Debt negotiation letters are to be written during the final stages of a debt negotiation. They are superior to haggling over the phone because they provide a document of any communication or proposed transaction between you and bill collectors. Writing a negotiation letter should be done with the assistance of a non-profit debt relief service.
Investigate your debt collectors
You will want to know what fees and costs are associated with ending the debt negotiation process. Essentially, you want to know all the conditions of your deal from day one. If you find any inconsistencies, raise questions over these in your letter. You force collectors to correct ‘mistakes’ and miscalculations if they have to put it in writing.
Tally up your finances and present the whole picture
Demonstrate in the letter that you are insolvent and simply will not be able to pay back your outstanding debts in the near future. If your financial picture is chaos, bill collectors will be less optimistic about collecting in full. Include your incoming and outgoing household expenses in a spreadsheet to further your case.
Have your settlement money on had
Be ready with 70% or 80% of the money you owe. If you have established a savings trust with a debt relief service, you should be able to save until you have this lump sum to negotiate with.
Do not send this money with the letter. This money is for you to bargain with. You want to be reasonable with your offer, but lowball the collection agency. They will return with a counteroffer, and you want to have discretionary cash to meet that offer.

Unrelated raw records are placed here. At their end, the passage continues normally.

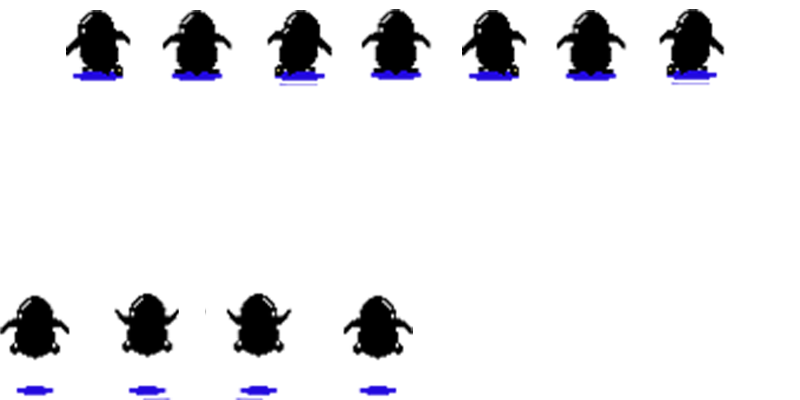
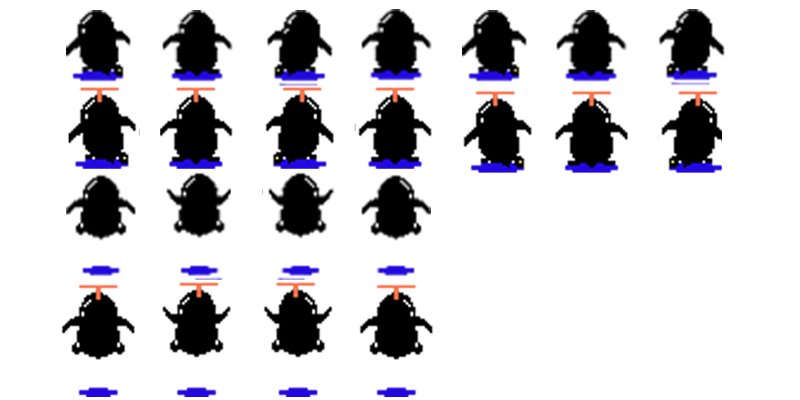
2015182043
프로젝트 펭귄 점프 및 배경 작업시작

diff --git a/project/penguin.py b/project/penguin.py
@@ -1,19 +1,36 @@
 from pico2d import *
-
+import  game_framework
 import  game_world
 
+#Penguin Run Speed
+PIXEL_PER_METER = (10.0 / 0.3)
+RUN_SPEED_KMPH = 20.0
+RUN_SPEED_MPM = (RUN_SPEED_KMPH * 1000.0 / 60.0)
+RUN_SPEED_MPS = (RUN_SPEED_MPM / 60.0)
+RUN_SPEED_PPS = (RUN_SPEED_MPS * PIXEL_PER_METER)
+
+#Penguin action Speed
+TIME_PER_ACTION = 0.5
+ACTION_PER_TIME = 1.0 / TIME_PER_ACTION
+FRAMES_PER_ACTION = 7
+
 # Penguin Event
-RIGHT_DOWN, LEFT_DOWN, RIGHT_UP, LEFT_UP, SPACE= range(5)
+RIGHT_DOWN, LEFT_DOWN, RIGHT_UP, LEFT_UP, SPACE_DOWN, SPACE_UP, JUMP_TIMER, No_Key= range(8)
 
 key_event_table = {
     (SDL_KEYDOWN, SDLK_RIGHT): RIGHT_DOWN,
     (SDL_KEYDOWN, SDLK_LEFT): LEFT_DOWN,
     (SDL_KEYUP, SDLK_RIGHT): RIGHT_UP,
     (SDL_KEYUP, SDLK_LEFT): LEFT_UP,
-    (SDL_KEYDOWN, SDLK_SPACE): SPACE
+    (SDL_KEYDOWN, SDLK_SPACE): SPACE_DOWN,
+    (SDL_KEYUP, SDLK_SPACE): SPACE_UP,
+    (SDL_KEYDOWN, SDLK_SPACE, SDLK_RIGHT) : No_Key,
+    (SDL_KEYDOWN, SDLK_SPACE, SDLK_LEFT) : No_Key,
+    (SDL_KEYUP, SDLK_SPACE, SDLK_RIGHT) : No_Key,
+    (SDL_KEYUP, SDLK_SPACE, SDLK_LEFT) : No_Key
 }
 
-#Pengguin States
+#Penguin States
 
 class IdleState:
 
@@ -30,16 +47,15 @@ class IdleState:
 
     @staticmethod
     def exit(penguin, event):
-        if event == SPACE:
-            pass
+        pass
 
     @staticmethod
     def do(penguin):
-        penguin.frame = (penguin.frame + 1) % 7
+        penguin.frame = (penguin.frame + FRAMES_PER_ACTION * ACTION_PER_TIME * game_framework.frame_time) % 7
 
     @staticmethod
     def draw(penguin):
-        penguin.image.clip_draw(penguin.frame * 100 + 50, 300, 100, 100, penguin.x, penguin.y)
+        penguin.image.clip_draw(int(penguin.frame) * 100 + 50, 300, 100, 100, penguin.x, penguin.y)
 
 
 
@@ -48,36 +64,49 @@ class RunState:
 
     @staticmethod
     def enter(penguin, event):
-        def enter(penguin, event):
-            if event == RIGHT_DOWN:
-                penguin.velocity += 1
-            elif event == LEFT_DOWN:
-                penguin.velocity -= 1
-            elif event == RIGHT_UP:
-                penguin.velocity -= 1
-            elif event == LEFT_UP:
-                penguin.velocity += 1
-            penguin.dir = penguin.velocity
+        if event == RIGHT_DOWN:
+            penguin.velocity += 1
+        elif event == LEFT_DOWN:
+            penguin.velocity -= 1
+        elif event == RIGHT_UP:
+            penguin.velocity -= 1
+        elif event == LEFT_UP:
+            penguin.velocity += 1
+        penguin.dir = penguin.velocity
 
     @staticmethod
     def exit(penguin, event):
-        if event == SPACE:
-            pass
+        pass
 
     @staticmethod
     def do(penguin):
-        penguin.frame = (penguin.frame + 1) % 7
-        penguin.x = clamp(25, penguin.x, 1600 - 25)
+        penguin.frame = (penguin.frame + FRAMES_PER_ACTION * ACTION_PER_TIME * game_framework.frame_time) % 7
+        penguin.x += penguin.velocity
+        penguin.x = clamp(25, penguin.x, 800 - 25)
 
     @staticmethod
     def draw(penguin):
-        penguin.image.clip_draw(penguin.frame * 100 + 50, 300, 100, 100, penguin.x, penguin.y)
+        penguin.image.clip_draw(int(penguin.frame) * 100 + 50, 300, 100, 100, penguin.x, penguin.y)
 
+class JumpState:
+    def enter(penguin, event):
+        penguin.Jump_Timer = get_time()
 
+    def exit(penguin, event):
+        pass
+
+    def do(penguin):
+        penguin.frame = (penguin.frame + FRAMES_PER_ACTION * ACTION_PER_TIME * game_framework.frame_time) % 4
+        if (get_time() - penguin.Jump_Timer) >= 1:
+            penguin.add_event(JUMP_TIMER)
+
+    def draw(penguin):
+        penguin.image.clip_draw(int(penguin.frame) * 100 + 50, 100, 100, 100, penguin.x, penguin.y)
 
 next_state_table = {
-    IdleState: {RIGHT_UP: RunState, LEFT_UP: RunState, RIGHT_DOWN: RunState, LEFT_DOWN: RunState},
-    RunState: {RIGHT_UP: IdleState, LEFT_UP: IdleState, LEFT_DOWN: IdleState, RIGHT_DOWN: IdleState}
+    IdleState: {RIGHT_UP: RunState, LEFT_UP: RunState, RIGHT_DOWN: RunState, LEFT_DOWN: RunState, SPACE_DOWN: JumpState, SPACE_UP: IdleState},
+    RunState: {RIGHT_UP: IdleState, LEFT_UP: IdleState, RIGHT_DOWN: IdleState, LEFT_DOWN: IdleState, SPACE_DOWN: JumpState, SPACE_UP: RunState},
+    JumpState: {RIGHT_UP: RunState, LEFT_UP: RunState, RIGHT_DOWN: RunState, LEFT_DOWN: RunState, JUMP_TIMER: IdleState, SPACE_DOWN: JumpState, SPACE_UP: JumpState}
 }
 
 
@@ -90,69 +119,26 @@ class Penguin:
         self.cur_state = IdleState
         self.dir = 1
         self.velocity = 0
-        self.enter_state[IDLE](self)
-
-
-
-    # IDLE state functions
-    def enter_IDLE(self):
         self.frame = 0
-
-    def exit_IDLE(self):
-        pass
-
-    def do_IDLE(self):
-        self.frame = (self.frame + 1) % 7
-
-    def draw_IDLE(self):
-        self.image.clip_draw(self.frame * 100 + 50, 300, 100, 100, self.x, self.y)
-
-    # RUN state functions
-    def enter_RUN(self):
-        self.frame = 0
-        self.dir = self.velocity
-
-    def exit_RUN(self):
-        pass
-
-    def do_RUN(self):
-        self.frame = (self.frame + 1) % 7
-        self.x += self.velocity
-        self.x = clamp(25, self.x, 800-25)
-
-    def draw_RUN(self):
-        self.image.clip_draw(self.frame * 100 + 50, 300, 100, 100, self.x, self.y)
+        self.cur_state.enter(self, None)
 
 
     def add_event(self, event):
         self.event_que.insert(0, event)
 
-    def change_state(self, state):
-        self.exit_state[self.cur_state](self)
-        self.enter_state[state](self)
-        self.cur_state = state
-
     def update(self):
-        self.do_state[self.cur_state](self)
+        self.cur_state.do(self)
         if len(self.event_que) > 0:
             event = self.event_que.pop()
-            self.change_state(next_state_table[self.cur_state][event])
-
+            self.cur_state.exit(self, event)
+            self.cur_state = next_state_table[self.cur_state][event]
+            self.cur_state.enter(self, event)
 
     def draw(self):
-        self.draw_state[self.cur_state](self)
+        self.cur_state.draw(self)
 
 
     def handle_event(self, event):
         if (event.type, event.key) in key_event_table:
             key_event = key_event_table[(event.type, event.key)]
-            if key_event == RIGHT_DOWN:
-                self.velocity += 1
-            elif key_event == LEFT_DOWN:
-                self.velocity -= 1
-            elif key_event == RIGHT_UP:
-                self.velocity -= 1
-            elif key_event == LEFT_UP:
-                self.velocity += 1
             self.add_event(key_event)
-

diff --git a/project/main_state.py b/project/main_state.py
@@ -5,7 +5,7 @@ import os
 from pico2d import *
 
 import game_framework
-import title_state
+import game_world
 
 from background import Background
 from penguin import Penguin
@@ -21,12 +21,12 @@ def enter():
     global penguin, background
     penguin = Penguin()
     background = Background()
+    game_world.add_object(background, 0)
+    game_world.add_object(penguin, 1)
 
 
 def exit():
-    global penguin, background
-    del penguin
-    del background
+    game_world.clear()
 
 
 
@@ -43,20 +43,19 @@ def handle_events():
     for event in events:
         if event.type == SDL_QUIT:
             game_framework.quit()
-        elif(event.type, event.key) == (SDL_KEYDOWN, SDLK_ESCAPE):
-            game_framework.change_state(title_state)
         else:
             penguin.handle_event(event)
 
 
 
 def update():
-    penguin.update()
+    for game_object in game_world.all_objects():
+        game_object.update()
 
 def draw():
     clear_canvas()
-    background.draw()
-    penguin.draw()
+    for game_object in game_world.all_objects():
+        game_object.draw()
     update_canvas()
 
 

diff --git a/project/background.py b/project/background.py
@@ -1,10 +1,19 @@
 from pico2d import *
 
-class Background:
-    image = None
 
+class Background:
     def __init__(self):
-        self.image = load_image('project_background.png')
+        self.image_draw = 0
+        if self.image_draw == 0:
+            self.image = load_image('project_background0.png')
+        elif self.image_draw == 1:
+            self.image = load_image('project_background1.png')
+        elif self.image_draw == 2:
+            self.image = load_image('project_background2.png')
+
+    def update(self):
+        ++self.image_draw
+        self.image_draw = (self.image_draw) / 4
 
     def draw(self):
         self.image.clip_draw(0, 0, 800, 600, 400, 300)

diff --git a/project/game_framework.py b/project/game_framework.py
@@ -82,15 +82,27 @@ def quit():
     running = False
 
 
+
+import time
+frame_time = 0.0
+
 def run(start_state):
     global running, stack
     running = True
     stack = [start_state]
     start_state.enter()
+
+    global frame_time
+    current_time = time.time()
     while (running):
         stack[-1].handle_events()
         stack[-1].update()
         stack[-1].draw()
+        frame_time = time.time() - current_time
+        frame_rate = 1.0 / frame_time
+        current_time += frame_time
+
+
     # repeatedly delete the top of the stack
     while (len(stack) > 0):
         stack[-1].exit()

diff --git a/project/start_state.py b/project/start_state.py
@@ -1,7 +1,6 @@
 import game_framework
 from pico2d import *
-import title_state
-
+import main_state
 
 name = "StartState"
 image = None
@@ -22,7 +21,7 @@ def update():
 
     if(logo_time > 1.0):
         logo_time = 0
-        game_framework.change_state(title_state)
+        game_framework.change_state(main_state)
     delay(0.01)
     logo_time += 0.01
 
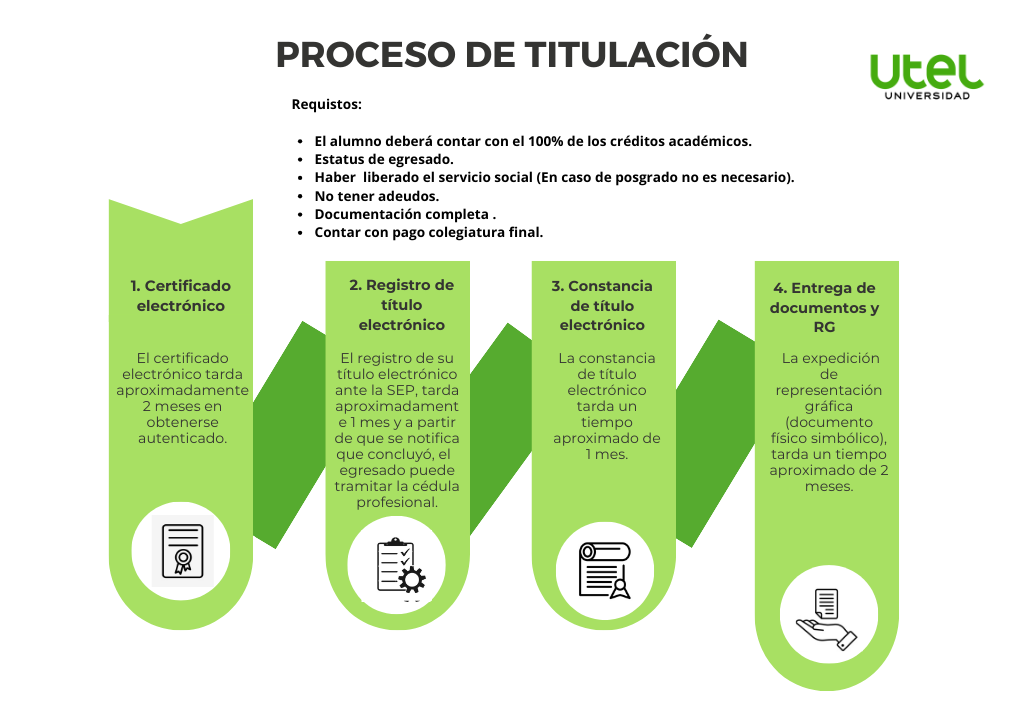
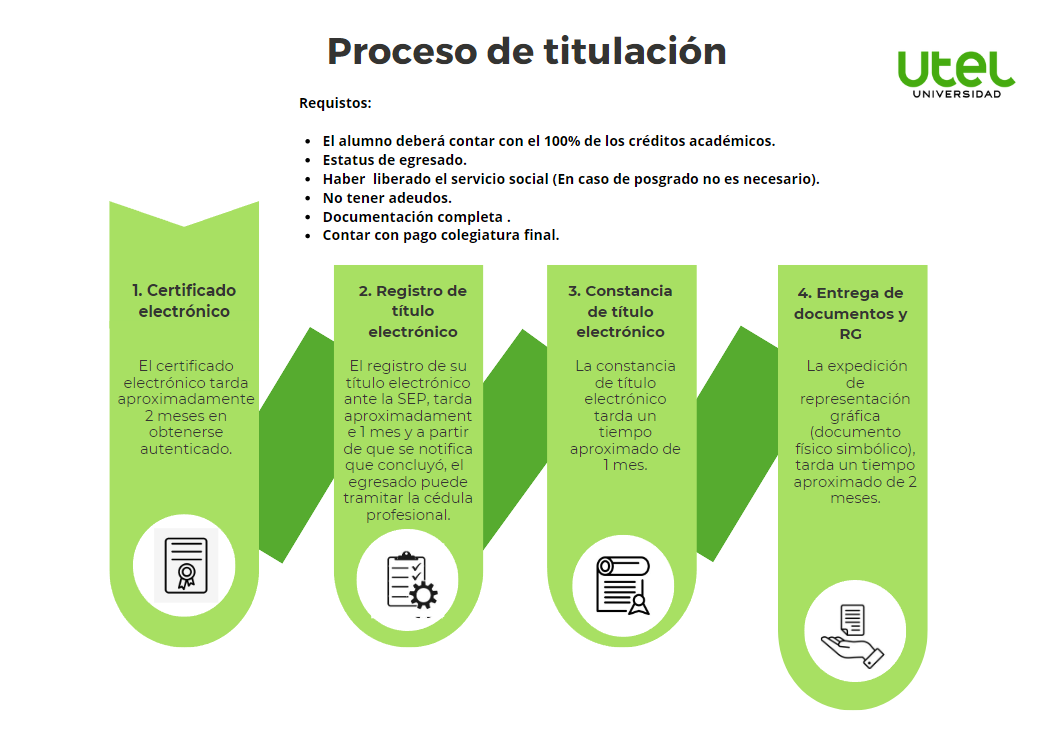
Coirec

diff --git a/src/public/js/informacion_f.js b/src/public/js/informacion_f.js
@@ -73,7 +73,7 @@ const infoTitulacion = [
     4.- Expedición de representación gráfica (documento físico simbólico): Tarda un tiempo aproximado de 2 meses. </br></br>
     
     El alumno deberá contar con el 100% de los créditos académicos y estar en estatus de egresado, haber concluido y liberado 
-    el servicio social (En caso de maestría no es necesario) no tener adeudos, documentación completa y contar con pago colegiatura final. </br></br>
+    el servicio social (En caso de maestría no es necesario) no tener saldos pendientes, documentación completa y contar con pago colegiatura final. </br></br>
 
 
     `, 
@@ -300,7 +300,7 @@ const bloqueImagenTexto = [
     idoh: 'offcanvasBottomLabelEjemplo-cer-mae',
     Titulo:'Certificado total de Maestría',
     Texto: `
-    <strong class="py-3 px-3"> Características de la certificación</strong>
+    <strong class="py-3 px-3"> Características del certificado</strong>
     
     Es un documento oficial que se otorga al alumno que haya acreditado el 100% de los créditos del plan de estudios y que requiere ser autenticado por la Secretaría de Educación Pública.</br>   </br>   
 
@@ -325,7 +325,7 @@ const bloqueImagenTexto = [
     idoh: 'offcanvasBottomLabelEjemplo-cer-doc',
     Titulo:'Certificado total de Doctorado',
     Texto: `
-    <strong class="py-3 px-3"> Características de la certificación</strong>
+    <strong class="py-3 px-3"> Características del certificado</strong>
     Es un documento oficial que se otorga al alumno que haya acreditado el 100% de los créditos del plan de estudios y que requiere ser autenticado por la Secretaría de Educación Pública.</br>   </br>   
 
     El documento contiene:</br>   
@@ -350,8 +350,7 @@ const bloqueImagenTexto = [
     idoh: 'offcanvasBottomLabelEjemplo-tit-lic',
     Titulo:'Titulación Licenciatura',
     Texto: `
-    <strong class="py-3 px-3"> Características de la titulación</strong>
-    Características del título electrónico <br/><br/>
+    <strong class="py-3 px-3"> Características del titulo electrónico</strong>
 
     Documento que se otorga al alumno que haya acreditado el 100% de los créditos del plan de estudios de Licenciatura y que requiere ser autenticado por la Secretaría de Educación Pública.<br/><br/>
 
@@ -371,7 +370,7 @@ const bloqueImagenTexto = [
     idoh: 'offcanvasBottomLabelEjemplo-tit-mae',
     Titulo:'Titulación Maestria',
     Texto: `
-    <strong class="py-3 px-3"> Características de la titulación</strong>
+    <strong class="py-3 px-3"> Características del titulo electrónico</strong>
     Documento que se otorga al estudiante que haya acreditado el 100% de los créditos del plan de estudios de Licenciatura y que 
     requiere ser autenticado por la Secretaría de Educación Pública. </br></br>
     Un título profesional es un documento que avala que has cursado estudios de 
@@ -389,7 +388,7 @@ const bloqueImagenTexto = [
     idoh: 'offcanvasBottomLabelEjemplo-tit-doc',
     Titulo:'Titulación Doctorado',
     Texto: `
-    <strong class="py-3 px-3"> Características de la titulación</strong>
+    <strong class="py-3 px-3"> Características del titulo electrónico</strong>
     Documento que se otorga al estudiante que haya acreditado el 100% de los créditos del plan de estudios de Licenciatura y que 
     requiere ser autenticado por la Secretaría de Educación Pública. </br></br>
     Un título profesional es un documento que avala que has cursado estudios de 

diff --git a/src/public/js/funciones_r.js b/src/public/js/funciones_r.js
@@ -24,7 +24,7 @@ avisoRojo.forEach((cadaLi, i) => {
         avisoRojo[i].innerHTML = `                              
         <div class="border-3 card card-importante mx-3 mb-5 justify-content-center ">
           <div class="card-body">
-            <p class="card-text" style="text-align: justify;">
+            <p class="card-text" style="text-align: justify; text-align: justify;">
             ${solicitarTexto()}
             </p>
           </div>
@@ -165,7 +165,7 @@ ImagenYTexto.forEach((cadaLi, i) => {
                     </div>
                     
                     <!--Texto descripción-->
-                    <div class="col card border border-0">
+                    <div class="col card border border-0" style="text-align: justify;">
 
                     ${solicitarTexto()}
 
@@ -332,7 +332,7 @@ ImagenTextoCarrusel.forEach((cadaLi, i) => {
                         </div>
                         <!--Proceso y botones-->
                         <div class="col card border border-0">
-                          <p>
+                          <p style="text-align: justify;">
                           ${Texto()}
                           <p>
 
@@ -391,7 +391,7 @@ tituloYTexto.forEach((cadaLi, i) => {
             <div class="border border-0 card mt-1">
             <div class="card-body">
               <h5 class="card-title" >${solicitarTitulo()}</h5>
-              <p class="card-text">
+              <p class="card-text" style="text-align: justify;">
               ${solicitarTexto()}
               </p>
             </div>
@@ -448,9 +448,9 @@ procesoTitNacional.forEach((cadaLi, i) => {
 
         <div class="row py-3">
           
-          <a class="Botonmanual col py-3 px-3" href="docs/manualtit/manual-tit-nacional.pdf" target="_blank" >INICIO DE TRAMITE FLOKZU</a>
-          <a class="Botonmanual col py-3 px-3" href="docs/manualtit/manual-tit-latam.pdf" target="_blank">INICIO DE TRAMITE FLOKZU LATAM</a>
-          <a class="Botonmanual col py-3 px-3" href="docs/manualtit/cedula.pdf" target="_blank">TRAMITE DE CÉDULA PROFESIONAL</a>
+          <a class="Botonmanual col py-3 px-3" href="docs/manualtit/manual-tit-nacional.pdf" target="_blank" >Inicio de trámite flokzu</a>
+          <a class="Botonmanual col py-3 px-3" href="docs/manualtit/manual-tit-latam.pdf" target="_blank">Inicio de trámite flokzu LATAM</a>
+          <a class="Botonmanual col py-3 px-3" href="docs/manualtit/cedula.pdf" target="_blank">Trámite de cédula profesional</a>
         </div>
         `           
     }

Most importantly, keep everything in writing. If they agree to a settlement, get a receipt and an annotated response that details your settlement and the terms of your settlement.